WHAT TO WORK ON — Where in the records does the word "hero" appear? Copy each line that holds it.

*** Opening DATASET CONTENT ***

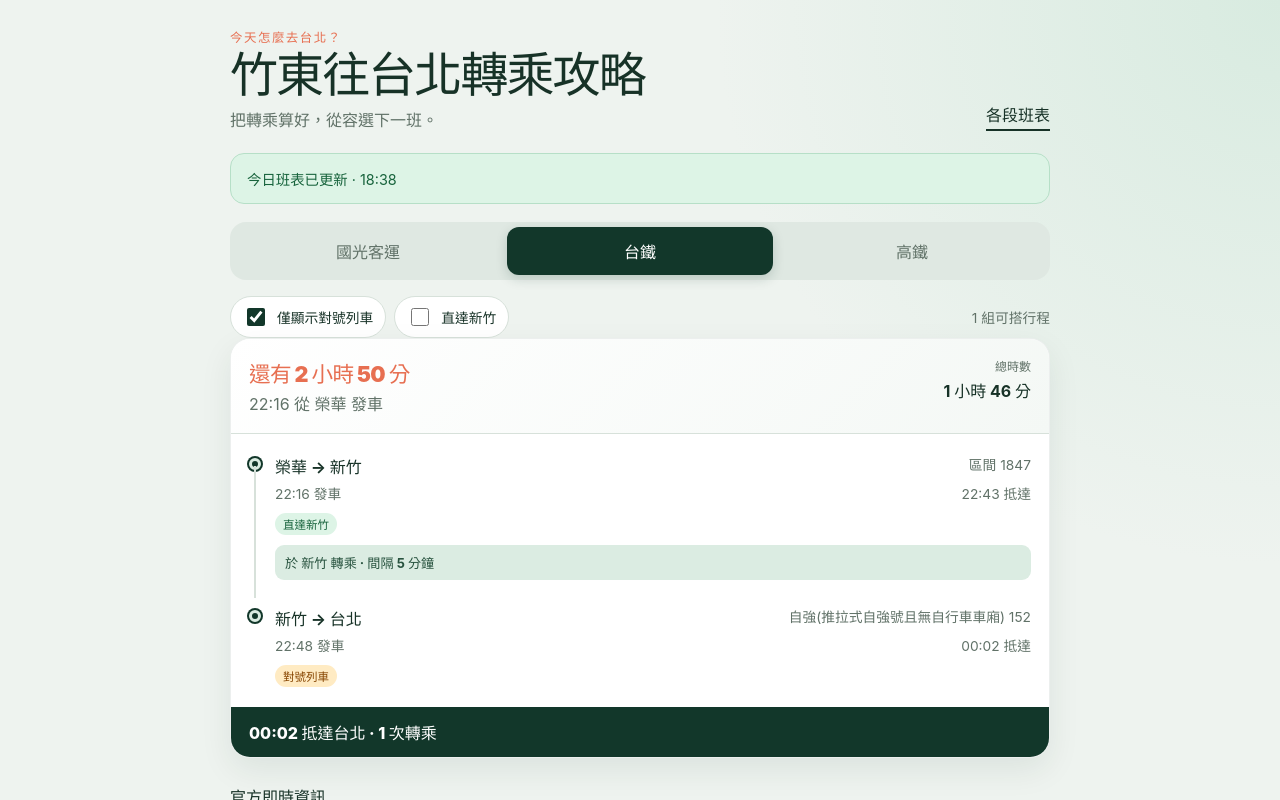
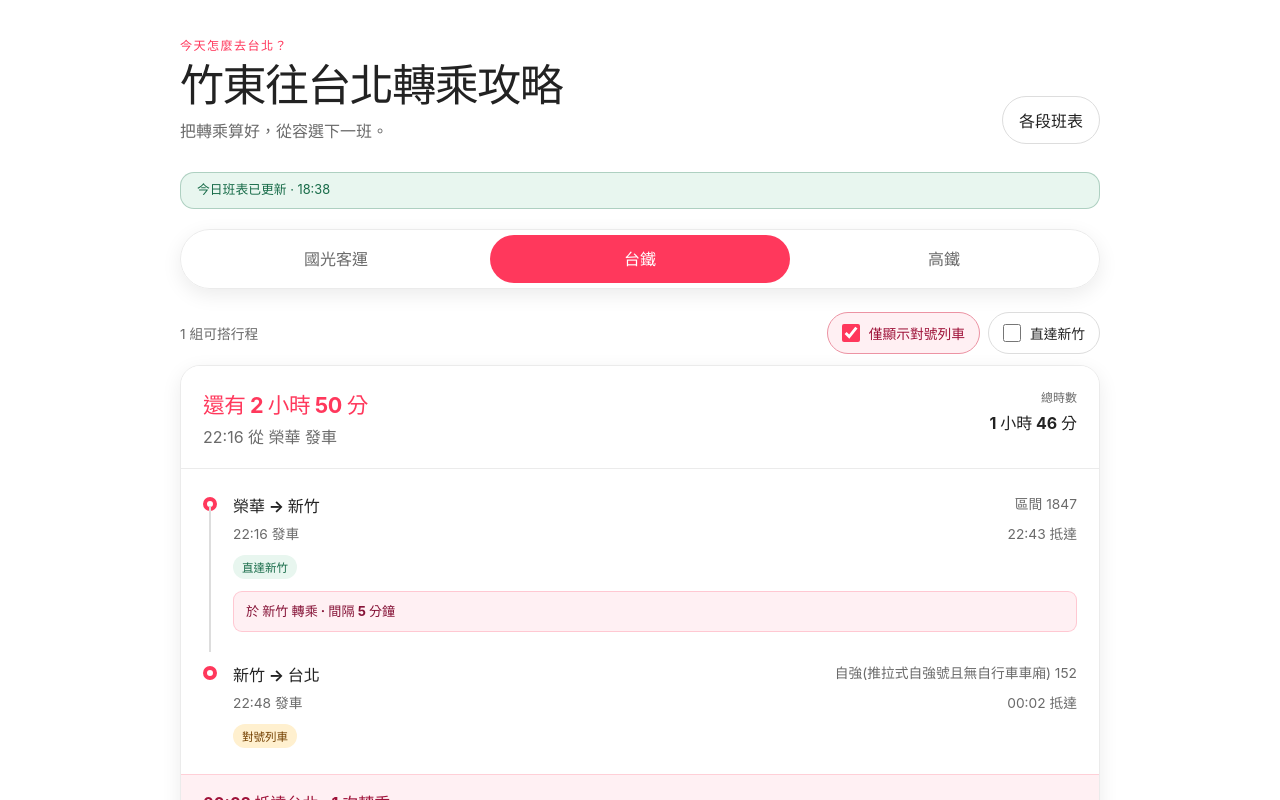
Before and after one commit to im1010ioio/home-traffic, a website built with Vite: page index.html in a window 1280 px wide. Both pictures are taken after a click on the tab "台鐵". Shown: the top 800 px of the page. Built offline with nearby package versions, Linux system fonts and the light colour scheme.

Commit message:
update styles

```diff
--- a/src/main.ts
+++ b/src/main.ts
@@ -139,7 +139,7 @@ function tabPanel(): string {
         </label>
     </div>` : "";
     return `<section class="panel" role="tabpanel">
-        <div class="panel__toolbar">${traFilters}<span>${journeys.length} 組可搭行程</span></div>
+        <div class="panel__toolbar"><span>${journeys.length} 組可搭行程</span>${traFilters}</div>
         <div class="journeys">
             ${visible.length ? visible.map((journey) => journeyCard(journey, fresh)).join("") : `<div class="empty-state">
                 <strong>${dailyData.status === "unavailable" ? "等待今日班表" : "今日已無符合條件的行程"}</strong>
--- a/src/style.css
+++ b/src/style.css
@@ -1,95 +1,620 @@
 :root {
     color-scheme: light dark;
-    font-family: Inter, ui-sans-serif, system-ui, -apple-system, BlinkMacSystemFont, "Noto Sans TC", sans-serif;
-    color: #173227;
-    background: #eef3ef;
+    font-family: Inter, "Noto Sans TC", ui-sans-serif, system-ui, -apple-system, BlinkMacSystemFont, sans-serif;
     font-synthesis: none;
-    --ink: #173227;
-    --muted: #617268;
+    color: #222222;
+    background: #ffffff;
+    --ink: #222222;
+    --body: #3f3f3f;
+    --muted: #6a6a6a;
     --surface: #ffffff;
-    --line: #d7e1da;
-    --brand: #12372a;
-    --brand-soft: #dbece2;
-    --accent: #e76f51;
-    --warning: #8a4b08;
-    --warning-bg: #fff2d8;
-    --shadow: 0 12px 32px rgba(18, 55, 42, 0.08);
+    --surface-soft: #f7f7f7;
+    --line: #dddddd;
+    --line-soft: #ebebeb;
+    --primary: #ff385c;
+    --primary-active: #e00b41;
+    --primary-soft: #fff0f3;
+    --primary-ink: #9f1239;
+    --success: #176b48;
+    --success-bg: #e8f6ef;
+    --warning: #7a4700;
+    --warning-bg: #fff4df;
+    --warning-line: #edc77a;
+    --reserved: #744000;
+    --reserved-bg: #fff0cf;
+    --transfer-bg: #fff0f3;
+    --transfer-text: #861337;
+    --shadow: 0 6px 20px rgba(0, 0, 0, 0.08);
 }
 
-* { box-sizing: border-box; }
-body { margin: 0; min-width: 320px; min-height: 100vh; background: radial-gradient(circle at top right, #d8ebe0 0, transparent 35%), #eef3ef; }
-button, input { font: inherit; }
-a { color: inherit; }
-.shell { width: min(100% - 28px, 820px); margin: 0 auto; padding: max(28px, env(safe-area-inset-top)) 0 36px; }
-.hero, .page-heading { display: flex; justify-content: space-between; gap: 24px; align-items: flex-end; margin-bottom: 22px; }
-.hero h1, .page-heading h1 { margin: 4px 0 6px; font-size: clamp(1.8rem, 7vw, 3rem); line-height: 1.06; letter-spacing: -0.04em; }
-.hero p, .page-heading p { margin: 0; color: var(--muted); }
-.eyebrow { color: var(--accent) !important; font-size: .78rem; font-weight: 800; letter-spacing: .12em; text-transform: uppercase; }
-.schedule-link, .back-link { flex: 0 0 auto; font-weight: 750; text-decoration: none; border-bottom: 2px solid currentColor; padding-bottom: 3px; }
-.back-link { display: inline-block; margin-bottom: 24px; }
-.status { display: grid; grid-template-columns: 1fr auto; gap: 4px 16px; padding: 14px 16px; margin: 0 0 18px; border-radius: 14px; font-size: .9rem; }
-.status strong { grid-column: 1; }
-.status span { grid-column: 1; }
-.status a { grid-column: 2; grid-row: 1 / 3; align-self: center; font-weight: 800; }
-.status--warning { color: var(--warning); background: var(--warning-bg); border: 1px solid #efc982; }
-.status--ok { color: #17633c; background: #ddf4e6; border: 1px solid #b6dfc7; display: block; }
-.tabs { display: grid; grid-template-columns: repeat(3, 1fr); gap: 6px; padding: 5px; background: #dfe8e2; border-radius: 16px; position: sticky; top: 8px; z-index: 10; backdrop-filter: blur(12px); }
-.tabs button { min-height: 48px; border: 0; border-radius: 12px; background: transparent; color: var(--muted); font-weight: 800; cursor: pointer; }
-.tabs button[aria-selected="true"] { color: #fff; background: var(--brand); box-shadow: 0 4px 12px rgba(18,55,42,.18); }
-.panel { margin-top: 16px; }
-.panel__toolbar { min-height: 42px; display: flex; justify-content: space-between; align-items: center; gap: 12px; color: var(--muted); font-size: .86rem; }
-.filter-group { display: flex; flex-wrap: wrap; gap: 8px; }
-.filter { display: inline-flex; align-items: center; gap: 9px; padding: 8px 12px; border: 1px solid var(--line); background: var(--surface); border-radius: 999px; font-weight: 700; color: var(--ink); }
-.filter input { inline-size: 18px; block-size: 18px; accent-color: var(--brand); }
-.journeys { display: grid; gap: 14px; }
-.journey-card { background: var(--surface); border: 1px solid rgba(18,55,42,.08); border-radius: 20px; overflow: hidden; box-shadow: var(--shadow); }
-.journey-card__header { display: flex; justify-content: space-between; gap: 16px; padding: 18px; border-bottom: 1px solid var(--line); background: linear-gradient(135deg, #fff, #f4f8f5); }
-.countdown { margin: 0 0 3px; color: var(--accent); font-size: 1.35rem; font-weight: 900; letter-spacing: -.03em; }
-.departure { margin: 0; color: var(--muted); }
-.duration { text-align: right; white-space: nowrap; }
-.duration span { display: block; color: var(--muted); font-size: .75rem; }
-.duration strong { display: block; margin-top: 4px; }
-.timeline { list-style: none; margin: 0; padding: 10px 18px 4px; }
-.timeline li { display: grid; grid-template-columns: 16px 1fr; gap: 10px; position: relative; padding: 10px 0 16px; }
-.timeline li:not(:last-child)::before { content: ""; position: absolute; left: 5px; top: 22px; bottom: -2px; width: 2px; background: var(--line); }
-.timeline__dot { width: 12px; height: 12px; margin-top: 4px; border-radius: 50%; background: var(--brand); border: 3px solid var(--brand-soft); box-shadow: 0 0 0 2px var(--brand); }
-.timeline__row { display: flex; justify-content: space-between; gap: 14px; margin-bottom: 5px; }
-.timeline__row span { color: var(--muted); font-size: .86rem; }
-.transfer { margin: 10px 0 0; padding: 8px 10px; background: var(--brand-soft); border-radius: 9px; color: #28533f; font-size: .82rem; font-weight: 700; }
-.badge { display: inline-block; margin: 5px 5px 0 0; padding: 3px 8px; color: #17633c; background: #ddf4e6; border-radius: 999px; font-size: .72rem; font-weight: 800; }
-.badge--amber { color: #874500; background: #ffebc3; }
-.arrival { padding: 13px 18px; color: #fff; background: var(--brand); font-weight: 800; }
-.empty-state { display: grid; gap: 6px; place-items: center; min-height: 190px; padding: 24px; text-align: center; color: var(--muted); background: var(--surface); border: 1px dashed #aebdb4; border-radius: 20px; }
-.empty-state strong { color: var(--ink); font-size: 1.1rem; }
-.secondary-button { width: 100%; margin-top: 14px; min-height: 48px; border: 1px solid var(--brand); color: var(--brand); background: transparent; border-radius: 14px; font-weight: 800; cursor: pointer; }
-.official-links, .schedule-section { margin-top: 26px; }
-.official-links h2, .schedule-section h2 { font-size: 1rem; }
-.official-links div { display: flex; gap: 10px; flex-wrap: wrap; }
-.official-links a { color: var(--brand); font-weight: 800; }
-.timetable { display: grid; margin: 12px 0 24px; background: var(--surface); border: 1px solid var(--line); border-radius: 14px; overflow: hidden; }
-.timetable > div { display: grid; grid-template-columns: 70px 1fr auto; gap: 10px; padding: 12px 14px; border-bottom: 1px solid var(--line); }
-.timetable > div:last-child { border-bottom: 0; }
-.timetable span { color: var(--muted); font-size: .86rem; }
-.empty-inline { color: var(--muted); padding: 16px; background: var(--surface); border-radius: 12px; }
-.site-footer { margin-top: 36px; padding-top: 18px; border-top: 1px solid var(--line); color: var(--muted); font-size: .78rem; line-height: 1.5; }
-.site-footer p { margin: 2px 0; }
+* {
+    box-sizing: border-box;
+}
+
+body {
+    margin: 0;
+    min-width: 320px;
+    min-height: 100vh;
+    color: var(--ink);
+    background: #ffffff;
+}
+
+button,
+input {
+    font: inherit;
+}
+
+button,
+a,
+label {
+    -webkit-tap-highlight-color: transparent;
+}
+
+a {
+    color: inherit;
+}
+
+button:focus-visible,
+a:focus-visible,
+input:focus-visible {
+    outline: 3px solid color-mix(in srgb, var(--primary) 35%, transparent);
+    outline-offset: 3px;
+}
+
+.shell {
+    width: min(100% - 32px, 920px);
+    margin: 0 auto;
+    padding: max(36px, env(safe-area-inset-top)) 0 48px;
+}
+
+.hero,
+.page-heading {
+    display: flex;
+    justify-content: space-between;
+    align-items: flex-end;
+    gap: 32px;
+    margin-bottom: 28px;
+}
+
+.hero h1,
+.page-heading h1 {
+    margin: 6px 0 8px;
+    font-size: clamp(1.9rem, 6vw, 2.75rem);
+    font-weight: 650;
+    line-height: 1.12;
+    letter-spacing: -0.035em;
+}
+
+.hero p,
+.page-heading p {
+    margin: 0;
+    color: var(--muted);
+    line-height: 1.6;
+}
+
+.eyebrow {
+    color: var(--primary) !important;
+    font-size: 0.76rem;
+    font-weight: 700;
+    letter-spacing: 0.11em;
+    text-transform: uppercase;
+}
+
+.schedule-link,
+.back-link {
+    flex: 0 0 auto;
+    padding: 11px 16px;
+    color: var(--ink);
+    background: var(--surface);
+    border: 1px solid var(--line);
+    border-radius: 999px;
+    font-weight: 650;
+    text-decoration: none;
+}
+
+.schedule-link:active,
+.back-link:active {
+    transform: scale(0.98);
+}
+
+.back-link {
+    display: inline-block;
+    margin-bottom: 28px;
+}
+
+.status {
+    display: grid;
+    grid-template-columns: 1fr auto;
+    gap: 5px 20px;
+    padding: 8px 16px;
+    margin: 0 0 20px;
+    border-radius: 14px;
+    font-size: 0.8rem;
+    line-height: 1.45;
+}
+
+.status strong,
+.status span {
+    grid-column: 1;
+}
+
+.status a {
+    grid-column: 2;
+    grid-row: 1 / 3;
+    align-self: center;
+    font-weight: 700;
+}
+
+.status--warning {
+    color: var(--warning);
+    background: var(--warning-bg);
+    border: 1px solid var(--warning-line);
+}
+
+.status--ok {
+    display: block;
+    color: var(--success);
+    background: var(--success-bg);
+    border: 1px solid color-mix(in srgb, var(--success) 28%, transparent);
+}
+
+.tabs {
+    position: sticky;
+    top: 10px;
+    z-index: 10;
+    display: grid;
+    grid-template-columns: repeat(3, 1fr);
+    gap: 4px;
+    padding: 5px;
+    background: color-mix(in srgb, var(--surface) 92%, transparent);
+    border: 1px solid var(--line-soft);
+    border-radius: 999px;
+    box-shadow: var(--shadow);
+    backdrop-filter: blur(16px);
+}
+
+.tabs button {
+    min-height: 48px;
+    padding: 8px 12px;
+    color: var(--muted);
+    background: transparent;
+    border: 0;
+    border-radius: 999px;
+    font-weight: 650;
+    line-height: 1.25;
+    cursor: pointer;
+}
+
+.tabs button[aria-selected="true"] {
+    color: #ffffff;
+    background: var(--primary);
+}
+
+.tabs button[aria-selected="true"]:active {
+    background: var(--primary-active);
+}
+
+.panel {
+    margin-top: 20px;
+}
+
+.panel__toolbar {
+    display: flex;
+    justify-content: space-between;
+    align-items: center;
+    gap: 14px;
+    min-height: 48px;
+    margin-bottom: 8px;
+    color: var(--muted);
+    font-size: 0.86rem;
+}
+
+.filter-group {
+    display: flex;
+    flex-wrap: wrap;
+    gap: 8px;
+}
+
+.filter {
+    display: inline-flex;
+    align-items: center;
+    gap: 9px;
+    min-height: 42px;
+    padding: 8px 14px;
+    color: var(--ink);
+    background: var(--surface);
+    border: 1px solid var(--line);
+    border-radius: 999px;
+    font-weight: 600;
+    cursor: pointer;
+}
+
+.filter:has(input:checked) {
+    color: var(--primary-ink);
+    background: var(--primary-soft);
+    border-color: color-mix(in srgb, var(--primary) 45%, var(--line));
+}
+
+.filter input {
+    inline-size: 18px;
+    block-size: 18px;
+    margin: 0;
+    accent-color: var(--primary);
+}
+
+.journeys {
+    display: grid;
+    gap: 18px;
+}
+
+.journey-card {
+    overflow: hidden;
+    background: var(--surface);
+    border: 1px solid var(--line-soft);
+    border-radius: 20px;
+    box-shadow: var(--shadow);
+}
+
+.journey-card__header {
+    display: flex;
+    justify-content: space-between;
+    gap: 20px;
+    padding: 22px 22px 20px;
+    background: var(--surface);
+    border-bottom: 1px solid var(--line-soft);
+}
+
+.countdown {
+    margin: 0 0 5px;
+    color: var(--primary);
+    font-size: 1.35rem;
+    font-weight: 650;
+    letter-spacing: -0.02em;
+}
+
+.departure {
+    margin: 0;
+    color: var(--muted);
+}
+
+.duration {
+    text-align: right;
+    white-space: nowrap;
+}
+
+.duration span {
+    display: block;
+    color: var(--muted);
+    font-size: 0.75rem;
+}
+
+.duration strong {
+    display: block;
+    margin-top: 5px;
+    font-weight: 650;
+}
+
+.timeline {
+    margin: 0;
+    padding: 12px 22px 8px;
+    list-style: none;
+}
+
+.timeline li {
+    position: relative;
+    display: grid;
+    grid-template-columns: 18px 1fr;
+    gap: 12px;
+    padding: 12px 0 18px;
+}
+
+.timeline li:not(:last-child)::before {
+    content: "";
+    position: absolute;
+    top: 25px;
+    bottom: -2px;
+    left: 6px;
+    width: 2px;
+    background: var(--line);
+}
+
+.timeline__dot {
+    width: 14px;
+    height: 14px;
+    margin-top: 4px;
+    background: var(--surface);
+    border: 4px solid var(--primary);
+    border-radius: 50%;
+}
+
+.timeline__row {
+    display: flex;
+    justify-content: space-between;
+    gap: 18px;
+    margin-bottom: 6px;
+}
+
+.timeline__row strong {
+    font-weight: 650;
+}
+
+.timeline__row span {
+    color: var(--muted);
+    font-size: 0.86rem;
+    text-align: right;
+}
+
+.transfer {
+    margin: 12px 0 0;
+    padding: 10px 12px;
+    color: var(--transfer-text);
+    background: var(--transfer-bg);
+    border: 1px solid color-mix(in srgb, var(--primary) 22%, transparent);
+    border-radius: 9px;
+    font-size: 0.82rem;
+    font-weight: 650;
+    line-height: 1.45;
+}
+
+.badge {
+    display: inline-block;
+    margin: 6px 5px 0 0;
+    padding: 4px 9px;
+    color: var(--success);
+    background: var(--success-bg);
+    border-radius: 999px;
+    font-size: 0.72rem;
+    font-weight: 700;
+}
+
+.badge--amber {
+    color: var(--reserved);
+    background: var(--reserved-bg);
+}
+
+.arrival {
+    padding: 15px 22px;
+    color: var(--primary-ink);
+    background: var(--primary-soft);
+    border-top: 1px solid color-mix(in srgb, var(--primary) 18%, transparent);
+    font-weight: 650;
+}
+
+.empty-state {
+    display: grid;
+    place-items: center;
+    gap: 7px;
+    min-height: 210px;
+    padding: 28px;
+    color: var(--muted);
+    text-align: center;
+    background: var(--surface-soft);
+    border: 1px dashed var(--line);
+    border-radius: 20px;
+}
+
+.empty-state strong {
+    color: var(--ink);
+    font-size: 1.1rem;
+    font-weight: 650;
+}
+
+.secondary-button {
+    width: 100%;
+    min-height: 48px;
+    margin-top: 16px;
+    color: var(--ink);
+    background: var(--surface);
+    border: 1px solid var(--ink);
+    border-radius: 14px;
+    font-weight: 650;
+    cursor: pointer;
+}
+
+.secondary-button:active {
+    transform: scale(0.99);
+}
+
+.official-links,
+.schedule-section {
+    margin-top: 34px;
+}
+
+.official-links h2,
+.schedule-section h2 {
+    margin-bottom: 14px;
+    font-size: 1rem;
+    font-weight: 650;
+}
+
+.official-links div {
+    display: flex;
+    flex-wrap: wrap;
+    gap: 10px;
+}
+
+.official-links a {
+    color: var(--ink);
+    font-weight: 650;
+    text-decoration-color: var(--primary);
+    text-decoration-thickness: 2px;
+    text-underline-offset: 4px;
+}
+
+.timetable {
+    display: grid;
+    overflow: hidden;
+    margin: 14px 0 28px;
+    background: var(--surface);
+    border: 1px solid var(--line);
+    border-radius: 14px;
+}
+
+.timetable>div {
+    display: grid;
+    grid-template-columns: 70px 1fr auto;
+    gap: 12px;
+    padding: 14px 16px;
+    border-bottom: 1px solid var(--line-soft);
+}
+
+.timetable>div:last-child {
+    border-bottom: 0;
+}
+
+.timetable span {
+    color: var(--muted);
+    font-size: 0.86rem;
+}
+
+.empty-inline {
+    padding: 18px;
+    color: var(--muted);
+    background: var(--surface-soft);
+    border-radius: 12px;
+}
+
+.site-footer {
+    margin-top: 42px;
+    padding-top: 20px;
+    color: var(--muted);
+    border-top: 1px solid var(--line-soft);
+    font-size: 0.78rem;
+    line-height: 1.6;
+}
+
+.site-footer p {
+    margin: 2px 0;
+}
 
 @media (max-width: 560px) {
-    .hero, .page-heading { align-items: flex-start; flex-direction: column; gap: 14px; }
-    .status { grid-template-columns: 1fr; }
-    .status a { grid-column: 1; grid-row: auto; }
-    .journey-card__header { align-items: flex-start; }
-    .timeline__row { flex-direction: column; gap: 2px; }
-    .timetable > div { grid-template-columns: 64px 1fr; }
-    .timetable > div span:last-child { grid-column: 2; }
+    .shell {
+        width: min(100% - 24px, 920px);
+        padding-top: max(24px, env(safe-area-inset-top));
+    }
+
+    .hero,
+    .page-heading {
+        align-items: flex-start;
+        flex-direction: column;
+        gap: 16px;
+    }
+
+    .schedule-link,
+    .back-link {
+        padding: 9px 14px;
+    }
+
+    .status {
+        grid-template-columns: 1fr;
+    }
+
+    .status a {
+        grid-column: 1;
+        grid-row: auto;
+        margin-top: 5px;
+    }
+
+    .tabs {
+        top: 6px;
+        border-radius: 18px;
+    }
+
+    .tabs button {
+        min-height: 54px;
+        padding-inline: 7px;
+        border-radius: 14px;
+        font-size: 0.82rem;
+    }
+
+    .panel__toolbar {
+        align-items: flex-start;
+        flex-direction: column;
+    }
+
+    .journey-card__header {
+        align-items: flex-start;
+        padding-inline: 18px;
+    }
+
+    .timeline {
+        padding-inline: 18px;
+    }
+
+    .timeline__row {
+        flex-direction: column;
+        gap: 3px;
+    }
+
+    .timeline__row span {
+        text-align: left;
+    }
+
+    .arrival {
+        padding-inline: 18px;
+    }
+
+    .timetable>div {
+        grid-template-columns: 64px 1fr;
+    }
+
+    .timetable>div span:last-child {
+        grid-column: 2;
+    }
 }
 
 @media (prefers-color-scheme: dark) {
-    :root { --ink: #e7f0ea; --muted: #a9b9af; --surface: #15251e; --line: #31463a; --brand: #82c8a1; --brand-soft: #243d31; --warning: #ffd18b; --warning-bg: #4a3516; --shadow: none; color: var(--ink); background: #0c1712; }
-    body { background: radial-gradient(circle at top right, #173629 0, transparent 36%), #0c1712; }
-    .tabs { background: #1b2c24; }
-    .tabs button[aria-selected="true"] { color: #102218; background: var(--brand); }
-    .journey-card__header { background: linear-gradient(135deg, #15251e, #1a2c23); }
-    .arrival { color: #102218; }
-    .secondary-button { color: var(--brand); border-color: var(--brand); }
+    :root {
+        color: #f7f7f7;
+        background: #121212;
+        --ink: #f7f7f7;
+        --body: #e1e1e1;
+        --muted: #b7b7b7;
+        --surface: #1f1f1f;
+        --surface-soft: #292929;
+        --line: #4a4a4a;
+        --line-soft: #363636;
+        --primary: #ff385c;
+        --primary-active: #ff385c;
+        --primary-soft: #3b2028;
+        --primary-ink: #ffdbe2;
+        --success: #b6efd4;
+        --success-bg: #203c30;
+        --warning: #ffe0a3;
+        --warning-bg: #432f0e;
+        --warning-line: #765a26;
+        --reserved: #ffe0a3;
+        --reserved-bg: #493713;
+        --transfer-bg: #4a2430;
+        --transfer-text: #ffe3e9;
+        --shadow: 0 6px 24px rgba(0, 0, 0, 0.32);
+    }
+
+    body {
+        background: #121212;
+    }
+
+    .tabs button[aria-selected="true"] {
+        color: #ffffff;
+    }
+
+    .filter:has(input:checked) {
+        color: var(--primary-ink);
+        background: var(--primary-soft);
+    }
+
+    .secondary-button {
+        color: var(--ink);
+        border-color: var(--line);
+    }
 }
+
+@media (prefers-reduced-motion: reduce) {
+
+    *,
+    *::before,
+    *::after {
+        scroll-behavior: auto !important;
+        transition-duration: 0.01ms !important;
+    }
+}
```
Also changed, not shown: .agents/skills/airbnb-design/SKILL.md (added).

*** Closing DATASET CONTENT ***

ANSWER SECTION —
-.hero, .page-heading { display: flex; justify-content: space-between; gap: 24px; align-items: flex-end; margin-bottom: 22px; }
-.hero h1, .page-heading h1 { margin: 4px 0 6px; font-size: clamp(1.8rem, 7vw, 3rem); line-height: 1.06; letter-spacing: -0.04em; }
-.hero p, .page-heading p { margin: 0; color: var(--muted); }
+.hero,
+.hero h1,
+.hero p,
-    .hero, .page-heading { align-items: flex-start; flex-direction: column; gap: 14px; }
+    .hero,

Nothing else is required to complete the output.